▼▼▼

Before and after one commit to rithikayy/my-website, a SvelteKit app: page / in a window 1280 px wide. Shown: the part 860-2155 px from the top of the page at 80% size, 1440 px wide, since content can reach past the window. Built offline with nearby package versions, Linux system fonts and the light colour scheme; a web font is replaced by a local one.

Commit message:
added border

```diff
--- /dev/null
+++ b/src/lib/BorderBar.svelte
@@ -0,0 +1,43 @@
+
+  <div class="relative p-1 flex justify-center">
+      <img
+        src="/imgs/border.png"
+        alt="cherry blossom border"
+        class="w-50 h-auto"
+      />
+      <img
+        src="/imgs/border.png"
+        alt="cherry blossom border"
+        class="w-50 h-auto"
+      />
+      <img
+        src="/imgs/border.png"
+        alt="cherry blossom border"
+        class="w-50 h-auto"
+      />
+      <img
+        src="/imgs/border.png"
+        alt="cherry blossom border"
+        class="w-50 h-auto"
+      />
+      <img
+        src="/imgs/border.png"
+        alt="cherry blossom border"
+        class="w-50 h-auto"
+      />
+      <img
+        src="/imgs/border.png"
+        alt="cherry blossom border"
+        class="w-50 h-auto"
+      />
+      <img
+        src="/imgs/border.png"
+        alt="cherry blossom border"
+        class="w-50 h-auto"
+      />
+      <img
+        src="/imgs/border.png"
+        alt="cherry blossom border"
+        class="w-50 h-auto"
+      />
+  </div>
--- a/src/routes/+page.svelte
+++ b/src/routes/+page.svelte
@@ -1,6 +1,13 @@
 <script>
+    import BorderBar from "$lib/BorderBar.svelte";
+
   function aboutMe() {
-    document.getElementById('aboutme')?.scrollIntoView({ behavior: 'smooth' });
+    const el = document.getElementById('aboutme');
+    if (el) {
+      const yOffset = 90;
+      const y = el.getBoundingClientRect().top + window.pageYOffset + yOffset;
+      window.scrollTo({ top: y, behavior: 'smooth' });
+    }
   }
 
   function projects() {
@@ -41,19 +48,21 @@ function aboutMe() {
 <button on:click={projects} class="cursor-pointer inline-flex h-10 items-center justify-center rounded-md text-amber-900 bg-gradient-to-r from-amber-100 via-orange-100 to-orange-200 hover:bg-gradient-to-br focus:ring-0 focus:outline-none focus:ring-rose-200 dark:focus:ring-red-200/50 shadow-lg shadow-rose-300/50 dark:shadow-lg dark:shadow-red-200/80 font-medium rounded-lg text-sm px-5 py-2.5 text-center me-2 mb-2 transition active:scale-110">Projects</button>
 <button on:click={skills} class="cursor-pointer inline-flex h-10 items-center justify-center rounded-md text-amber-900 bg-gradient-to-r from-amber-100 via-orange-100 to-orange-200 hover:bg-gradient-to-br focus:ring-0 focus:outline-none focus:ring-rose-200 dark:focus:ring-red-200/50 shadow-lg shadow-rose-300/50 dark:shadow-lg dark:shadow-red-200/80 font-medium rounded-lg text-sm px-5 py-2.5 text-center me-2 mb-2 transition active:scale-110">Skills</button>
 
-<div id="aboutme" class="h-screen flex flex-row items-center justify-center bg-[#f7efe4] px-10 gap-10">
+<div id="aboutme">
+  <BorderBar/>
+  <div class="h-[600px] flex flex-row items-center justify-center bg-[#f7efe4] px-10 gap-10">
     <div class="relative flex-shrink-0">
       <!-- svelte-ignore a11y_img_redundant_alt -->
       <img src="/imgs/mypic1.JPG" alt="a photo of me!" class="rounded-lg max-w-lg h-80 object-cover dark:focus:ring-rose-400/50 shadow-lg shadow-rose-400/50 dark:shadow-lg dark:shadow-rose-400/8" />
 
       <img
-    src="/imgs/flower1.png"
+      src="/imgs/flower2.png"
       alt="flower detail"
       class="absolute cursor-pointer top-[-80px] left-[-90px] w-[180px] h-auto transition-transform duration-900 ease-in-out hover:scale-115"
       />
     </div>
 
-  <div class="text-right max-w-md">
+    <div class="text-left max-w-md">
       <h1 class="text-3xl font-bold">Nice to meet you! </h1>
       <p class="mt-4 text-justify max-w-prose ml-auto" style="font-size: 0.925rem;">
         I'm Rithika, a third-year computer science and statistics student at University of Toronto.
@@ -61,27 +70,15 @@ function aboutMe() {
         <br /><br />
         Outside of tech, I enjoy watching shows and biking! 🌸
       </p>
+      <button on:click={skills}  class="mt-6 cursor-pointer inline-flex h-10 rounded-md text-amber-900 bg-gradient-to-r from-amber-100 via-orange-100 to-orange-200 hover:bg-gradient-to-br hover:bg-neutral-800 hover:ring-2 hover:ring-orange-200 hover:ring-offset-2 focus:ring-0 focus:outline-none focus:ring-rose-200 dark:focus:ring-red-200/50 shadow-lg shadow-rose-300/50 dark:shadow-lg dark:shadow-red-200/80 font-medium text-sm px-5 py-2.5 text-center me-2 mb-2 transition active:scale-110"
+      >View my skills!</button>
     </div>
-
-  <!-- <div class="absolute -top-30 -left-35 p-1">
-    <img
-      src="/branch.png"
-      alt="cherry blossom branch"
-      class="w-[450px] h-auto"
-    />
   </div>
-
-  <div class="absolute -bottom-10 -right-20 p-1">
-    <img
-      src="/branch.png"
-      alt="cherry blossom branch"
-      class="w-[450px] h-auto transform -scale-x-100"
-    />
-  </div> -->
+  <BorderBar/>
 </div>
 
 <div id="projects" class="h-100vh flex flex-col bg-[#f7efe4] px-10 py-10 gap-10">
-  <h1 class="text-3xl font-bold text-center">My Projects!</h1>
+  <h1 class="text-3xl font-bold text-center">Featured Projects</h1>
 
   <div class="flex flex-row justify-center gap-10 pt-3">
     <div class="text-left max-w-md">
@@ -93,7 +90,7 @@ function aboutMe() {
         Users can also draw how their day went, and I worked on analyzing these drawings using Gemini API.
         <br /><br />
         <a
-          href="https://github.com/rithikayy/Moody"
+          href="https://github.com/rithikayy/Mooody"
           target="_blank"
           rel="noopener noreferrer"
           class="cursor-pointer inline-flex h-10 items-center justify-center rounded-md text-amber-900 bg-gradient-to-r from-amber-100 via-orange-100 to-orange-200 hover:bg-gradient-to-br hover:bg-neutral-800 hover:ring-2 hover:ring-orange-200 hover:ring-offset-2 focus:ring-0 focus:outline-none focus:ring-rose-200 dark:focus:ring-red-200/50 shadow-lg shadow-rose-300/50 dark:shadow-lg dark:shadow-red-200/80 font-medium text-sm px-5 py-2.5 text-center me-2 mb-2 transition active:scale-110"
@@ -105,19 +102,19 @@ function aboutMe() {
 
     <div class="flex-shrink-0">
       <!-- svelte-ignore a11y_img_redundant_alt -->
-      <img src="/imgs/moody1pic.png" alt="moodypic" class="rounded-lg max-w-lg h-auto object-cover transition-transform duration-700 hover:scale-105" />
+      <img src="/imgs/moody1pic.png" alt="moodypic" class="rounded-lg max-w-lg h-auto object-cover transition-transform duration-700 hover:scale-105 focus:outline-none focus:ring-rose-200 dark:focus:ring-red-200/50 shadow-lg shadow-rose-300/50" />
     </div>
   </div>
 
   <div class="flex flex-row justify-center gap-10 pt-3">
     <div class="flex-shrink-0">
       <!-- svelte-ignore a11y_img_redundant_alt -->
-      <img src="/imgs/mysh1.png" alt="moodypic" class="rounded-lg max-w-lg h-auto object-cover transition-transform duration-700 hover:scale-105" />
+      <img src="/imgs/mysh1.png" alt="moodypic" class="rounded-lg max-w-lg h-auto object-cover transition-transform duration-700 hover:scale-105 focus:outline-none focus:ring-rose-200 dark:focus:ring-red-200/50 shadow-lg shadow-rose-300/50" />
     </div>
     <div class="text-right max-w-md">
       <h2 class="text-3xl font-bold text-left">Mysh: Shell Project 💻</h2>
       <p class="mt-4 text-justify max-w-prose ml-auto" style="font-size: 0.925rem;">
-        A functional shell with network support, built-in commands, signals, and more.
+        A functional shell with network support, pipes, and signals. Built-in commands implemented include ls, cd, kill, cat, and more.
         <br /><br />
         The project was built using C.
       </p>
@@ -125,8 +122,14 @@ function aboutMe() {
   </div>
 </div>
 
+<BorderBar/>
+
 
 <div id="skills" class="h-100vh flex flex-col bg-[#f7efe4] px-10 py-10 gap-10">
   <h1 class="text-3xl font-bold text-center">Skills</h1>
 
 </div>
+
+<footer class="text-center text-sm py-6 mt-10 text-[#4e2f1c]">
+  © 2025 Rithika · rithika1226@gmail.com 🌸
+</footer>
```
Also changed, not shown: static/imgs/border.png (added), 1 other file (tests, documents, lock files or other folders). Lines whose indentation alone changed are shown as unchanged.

▲▲▲

# [Exercise]
Copy out every line of the material above that contains the string "transform".

# [Solved problem]
       class="absolute cursor-pointer top-[-80px] left-[-90px] w-[180px] h-auto transition-transform duration-900 ease-in-out hover:scale-115"
-      class="w-[450px] h-auto transform -scale-x-100"
-      <img src="/imgs/moody1pic.png" alt="moodypic" class="rounded-lg max-w-lg h-auto object-cover transition-transform duration-700 hover:scale-105" />
+      <img src="/imgs/moody1pic.png" alt="moodypic" class="rounded-lg max-w-lg h-auto object-cover transition-transform duration-700 hover:scale-105 focus:outline-none focus:ring-rose-200 dark:focus:ring-red-200/50 shadow-lg shadow-rose-300/50" />
-      <img src="/imgs/mysh1.png" alt="moodypic" class="rounded-lg max-w-lg h-auto object-cover transition-transform duration-700 hover:scale-105" />
+      <img src="/imgs/mysh1.png" alt="moodypic" class="rounded-lg max-w-lg h-auto object-cover transition-transform duration-700 hover:scale-105 focus:outline-none focus:ring-rose-200 dark:focus:ring-red-200/50 shadow-lg shadow-rose-300/50" />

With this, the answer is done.